The polar opposite could be said the story’s villain, The Red King, who through his horrible actions you learn to hate more and more.. He’s a horrible person, killing for pleasure and for no reason but because he’s king. The ironic part is that in a tale where the heroes identify themselves as monsters he is the true monster.
One of the strengths of Planet Hulk is its world-building of Sakaar. Often in science fiction a world feels one-note, but Pak, Pagulayan and Lopresti have bucked this trend by creating a varied world. Sakaar is expansive and incorporates different cultures, customs and environments. It makes for an interesting read as it takes the warrior planet cliche and turns it on its head.
The strength is that each corner or new wrinkle is introduced organically throughout the story. Planet Hulk doesn’t gives the reader everything at once nor does it rely on retreading the same places and instead allows for new elements to be introduced on a regular basis.
With help from Michael Avon Oeming, Alex Nino, Marshall Rogers and Gary Frank, Pagulayan and Lopresti do a great job at rendering everything that Pak throws at them. All of their characters are expressive, with faces that carry emotion and using the right kind of body language. What makes this more impressive is considering that everyone is an alien or a self-described monster. It’s the visual representation of these emotive moments which allows for the script to shine and without the visual emotion the smaller moments would have have fallen flat.

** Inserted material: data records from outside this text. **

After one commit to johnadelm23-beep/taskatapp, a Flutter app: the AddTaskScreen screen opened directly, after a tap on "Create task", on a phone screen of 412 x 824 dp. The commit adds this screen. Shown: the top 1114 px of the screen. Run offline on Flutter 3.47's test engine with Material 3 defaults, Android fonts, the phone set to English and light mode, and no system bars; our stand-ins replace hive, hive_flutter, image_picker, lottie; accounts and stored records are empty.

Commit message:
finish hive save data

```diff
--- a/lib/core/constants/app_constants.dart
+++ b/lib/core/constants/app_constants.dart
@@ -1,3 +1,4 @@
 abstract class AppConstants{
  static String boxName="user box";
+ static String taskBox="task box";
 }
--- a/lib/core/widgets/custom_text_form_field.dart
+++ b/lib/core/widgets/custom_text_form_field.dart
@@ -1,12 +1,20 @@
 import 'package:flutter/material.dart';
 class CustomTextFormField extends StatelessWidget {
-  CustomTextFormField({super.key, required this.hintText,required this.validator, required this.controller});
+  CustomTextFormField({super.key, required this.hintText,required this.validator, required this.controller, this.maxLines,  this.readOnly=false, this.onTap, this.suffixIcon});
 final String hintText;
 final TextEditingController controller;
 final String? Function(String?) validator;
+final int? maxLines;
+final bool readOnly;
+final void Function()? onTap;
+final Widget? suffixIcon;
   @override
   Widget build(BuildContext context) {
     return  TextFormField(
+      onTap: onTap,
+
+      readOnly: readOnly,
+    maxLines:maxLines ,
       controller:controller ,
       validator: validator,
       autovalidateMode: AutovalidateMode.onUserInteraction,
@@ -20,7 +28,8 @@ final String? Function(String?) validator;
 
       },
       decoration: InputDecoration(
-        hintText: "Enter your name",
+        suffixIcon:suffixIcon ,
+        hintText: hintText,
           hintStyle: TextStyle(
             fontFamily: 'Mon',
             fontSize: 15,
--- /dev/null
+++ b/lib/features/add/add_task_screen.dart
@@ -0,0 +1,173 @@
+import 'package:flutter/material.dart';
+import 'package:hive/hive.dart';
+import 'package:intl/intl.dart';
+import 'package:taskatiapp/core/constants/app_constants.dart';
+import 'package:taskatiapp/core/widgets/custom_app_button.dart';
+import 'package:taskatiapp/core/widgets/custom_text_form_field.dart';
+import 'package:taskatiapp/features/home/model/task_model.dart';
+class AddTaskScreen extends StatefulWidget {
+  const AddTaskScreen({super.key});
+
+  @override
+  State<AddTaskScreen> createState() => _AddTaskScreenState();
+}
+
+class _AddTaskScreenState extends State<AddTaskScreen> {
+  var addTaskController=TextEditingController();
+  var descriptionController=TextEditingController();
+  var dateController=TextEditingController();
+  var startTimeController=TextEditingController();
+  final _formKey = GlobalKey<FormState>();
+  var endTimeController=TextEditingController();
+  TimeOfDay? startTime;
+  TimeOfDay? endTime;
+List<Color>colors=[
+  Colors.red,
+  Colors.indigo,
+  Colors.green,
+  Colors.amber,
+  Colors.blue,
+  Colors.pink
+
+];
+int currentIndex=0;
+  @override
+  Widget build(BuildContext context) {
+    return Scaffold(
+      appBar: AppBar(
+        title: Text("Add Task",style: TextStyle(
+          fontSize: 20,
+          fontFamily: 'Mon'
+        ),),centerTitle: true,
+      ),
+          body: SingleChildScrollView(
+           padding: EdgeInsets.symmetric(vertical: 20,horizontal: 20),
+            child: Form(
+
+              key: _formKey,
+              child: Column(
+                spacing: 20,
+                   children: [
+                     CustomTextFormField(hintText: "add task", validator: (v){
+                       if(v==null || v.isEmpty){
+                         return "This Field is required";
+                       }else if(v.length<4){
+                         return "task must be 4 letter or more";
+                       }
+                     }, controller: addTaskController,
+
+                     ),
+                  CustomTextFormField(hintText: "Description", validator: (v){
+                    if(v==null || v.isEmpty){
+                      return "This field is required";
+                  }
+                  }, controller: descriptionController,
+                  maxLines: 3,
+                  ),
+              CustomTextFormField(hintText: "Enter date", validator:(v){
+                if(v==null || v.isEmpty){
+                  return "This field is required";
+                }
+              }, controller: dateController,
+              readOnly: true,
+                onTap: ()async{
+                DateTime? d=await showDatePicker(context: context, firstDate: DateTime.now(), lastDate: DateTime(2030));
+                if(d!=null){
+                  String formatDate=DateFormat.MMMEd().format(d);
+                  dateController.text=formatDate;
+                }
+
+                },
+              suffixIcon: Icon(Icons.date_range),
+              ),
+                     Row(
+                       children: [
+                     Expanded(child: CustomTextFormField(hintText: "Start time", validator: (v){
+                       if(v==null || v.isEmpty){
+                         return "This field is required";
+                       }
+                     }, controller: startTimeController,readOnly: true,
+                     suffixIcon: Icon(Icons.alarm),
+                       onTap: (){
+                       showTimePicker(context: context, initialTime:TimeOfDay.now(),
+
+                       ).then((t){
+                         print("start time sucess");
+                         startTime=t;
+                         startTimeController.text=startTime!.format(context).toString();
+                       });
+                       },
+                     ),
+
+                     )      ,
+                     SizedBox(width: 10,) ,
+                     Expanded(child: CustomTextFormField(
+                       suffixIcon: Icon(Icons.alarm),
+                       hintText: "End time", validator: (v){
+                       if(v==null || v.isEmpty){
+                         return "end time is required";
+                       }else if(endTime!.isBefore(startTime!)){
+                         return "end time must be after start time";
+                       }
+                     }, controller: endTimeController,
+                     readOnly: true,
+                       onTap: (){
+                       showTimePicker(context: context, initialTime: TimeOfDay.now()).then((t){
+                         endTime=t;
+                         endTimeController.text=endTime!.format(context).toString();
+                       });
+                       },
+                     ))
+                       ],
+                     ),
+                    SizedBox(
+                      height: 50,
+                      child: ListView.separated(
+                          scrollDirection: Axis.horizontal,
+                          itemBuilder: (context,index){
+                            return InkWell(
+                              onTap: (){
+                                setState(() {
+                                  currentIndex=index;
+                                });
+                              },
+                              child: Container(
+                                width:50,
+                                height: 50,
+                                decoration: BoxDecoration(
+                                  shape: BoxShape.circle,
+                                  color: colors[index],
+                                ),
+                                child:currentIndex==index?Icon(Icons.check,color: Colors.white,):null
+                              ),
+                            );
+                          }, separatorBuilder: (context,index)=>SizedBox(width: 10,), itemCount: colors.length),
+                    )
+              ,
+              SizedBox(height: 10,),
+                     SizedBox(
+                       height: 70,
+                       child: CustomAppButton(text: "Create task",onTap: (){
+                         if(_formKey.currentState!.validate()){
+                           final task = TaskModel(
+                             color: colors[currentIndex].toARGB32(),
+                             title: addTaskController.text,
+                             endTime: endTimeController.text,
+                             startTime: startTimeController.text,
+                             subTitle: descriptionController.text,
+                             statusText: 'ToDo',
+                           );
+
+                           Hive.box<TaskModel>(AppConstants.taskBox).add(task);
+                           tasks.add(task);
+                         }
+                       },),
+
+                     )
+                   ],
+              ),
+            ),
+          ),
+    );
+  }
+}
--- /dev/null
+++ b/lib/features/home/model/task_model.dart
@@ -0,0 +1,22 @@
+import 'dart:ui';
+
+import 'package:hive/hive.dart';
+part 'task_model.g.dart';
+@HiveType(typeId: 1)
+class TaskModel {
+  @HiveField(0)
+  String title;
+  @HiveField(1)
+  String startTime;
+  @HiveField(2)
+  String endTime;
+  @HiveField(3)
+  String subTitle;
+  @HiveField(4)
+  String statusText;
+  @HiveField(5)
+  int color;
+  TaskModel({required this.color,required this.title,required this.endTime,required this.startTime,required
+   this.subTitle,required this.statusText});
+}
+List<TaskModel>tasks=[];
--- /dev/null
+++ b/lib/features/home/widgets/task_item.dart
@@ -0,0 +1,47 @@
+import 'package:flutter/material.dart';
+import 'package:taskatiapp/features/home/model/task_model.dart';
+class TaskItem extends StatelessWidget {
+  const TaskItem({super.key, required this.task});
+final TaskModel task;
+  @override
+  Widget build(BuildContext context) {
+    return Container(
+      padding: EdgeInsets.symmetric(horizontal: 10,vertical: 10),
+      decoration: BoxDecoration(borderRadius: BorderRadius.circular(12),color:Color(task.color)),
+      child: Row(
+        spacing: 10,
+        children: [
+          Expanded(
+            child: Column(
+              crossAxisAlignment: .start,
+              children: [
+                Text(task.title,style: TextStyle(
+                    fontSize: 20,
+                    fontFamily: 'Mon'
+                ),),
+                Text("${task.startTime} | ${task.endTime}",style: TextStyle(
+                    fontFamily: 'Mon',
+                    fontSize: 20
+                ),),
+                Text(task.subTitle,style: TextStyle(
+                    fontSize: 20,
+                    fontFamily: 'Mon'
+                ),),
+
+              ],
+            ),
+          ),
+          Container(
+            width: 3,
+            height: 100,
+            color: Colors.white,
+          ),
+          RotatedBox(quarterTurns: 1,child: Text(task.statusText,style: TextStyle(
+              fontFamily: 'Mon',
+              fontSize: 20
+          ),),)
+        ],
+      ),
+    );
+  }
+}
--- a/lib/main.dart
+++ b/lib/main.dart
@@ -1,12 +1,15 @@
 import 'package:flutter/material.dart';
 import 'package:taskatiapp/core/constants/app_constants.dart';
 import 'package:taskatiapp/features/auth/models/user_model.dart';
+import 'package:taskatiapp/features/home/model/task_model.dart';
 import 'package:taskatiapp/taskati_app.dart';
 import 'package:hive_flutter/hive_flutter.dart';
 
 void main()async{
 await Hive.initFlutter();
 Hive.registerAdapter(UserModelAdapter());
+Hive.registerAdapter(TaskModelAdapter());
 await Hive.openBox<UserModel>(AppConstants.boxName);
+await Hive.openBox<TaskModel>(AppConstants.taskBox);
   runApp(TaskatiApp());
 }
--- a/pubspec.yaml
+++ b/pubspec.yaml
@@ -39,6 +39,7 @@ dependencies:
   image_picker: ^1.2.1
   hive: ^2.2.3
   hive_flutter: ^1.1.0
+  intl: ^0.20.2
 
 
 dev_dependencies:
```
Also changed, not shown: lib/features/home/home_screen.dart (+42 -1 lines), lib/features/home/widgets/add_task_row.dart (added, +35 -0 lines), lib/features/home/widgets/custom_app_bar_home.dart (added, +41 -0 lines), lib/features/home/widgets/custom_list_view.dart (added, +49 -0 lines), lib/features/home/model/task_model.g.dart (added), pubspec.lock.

That doesn’t mean they don’t excel with the bigger moments too. I haven’t really mentioned it yet, but Planet Hulk has plenty of action and it’s all of the artists involved do a great job in structuring the page to accommodate the Hulk’s special brand of big action. Pages usually consist of handful of larger panels, divided depending on what the scene require and that means that the pages are readable without being cluttered. At the same time it is not used in a way that is excessive either, with spreads and splash pages used sparingly for the biggest action and massive moments.
Praise should also be given to colourist Chris Satomayor, who uses a vibrant colours to fill this alien world with a strong sense of lighting. Not only does it make the art pop, but also helps give it that extra distinction from Earth. It has a science fiction brightness, but while also using earthy tones – especially when out in the wilderness.
To sum it all up, Planet Hulk is an adventure which raises the stakes and Hulk as a character at the same time. The story is always moving and doesn’t dwell on the one thing for too long. Because of this, it allows the introduction of new ideas environments, characters and cultures. As a result, this sizeable story doesn’t feel like a slog, but instead one hell of a ride and proves Hulk can be at peace while playing a true hero.
Trevor Van As
Trevor Van As is the founder of How to Love Comics and has loved comics all his life. When he's not reading or talking about comics he can be found eating frozen yogurt and dancing like no one is watching.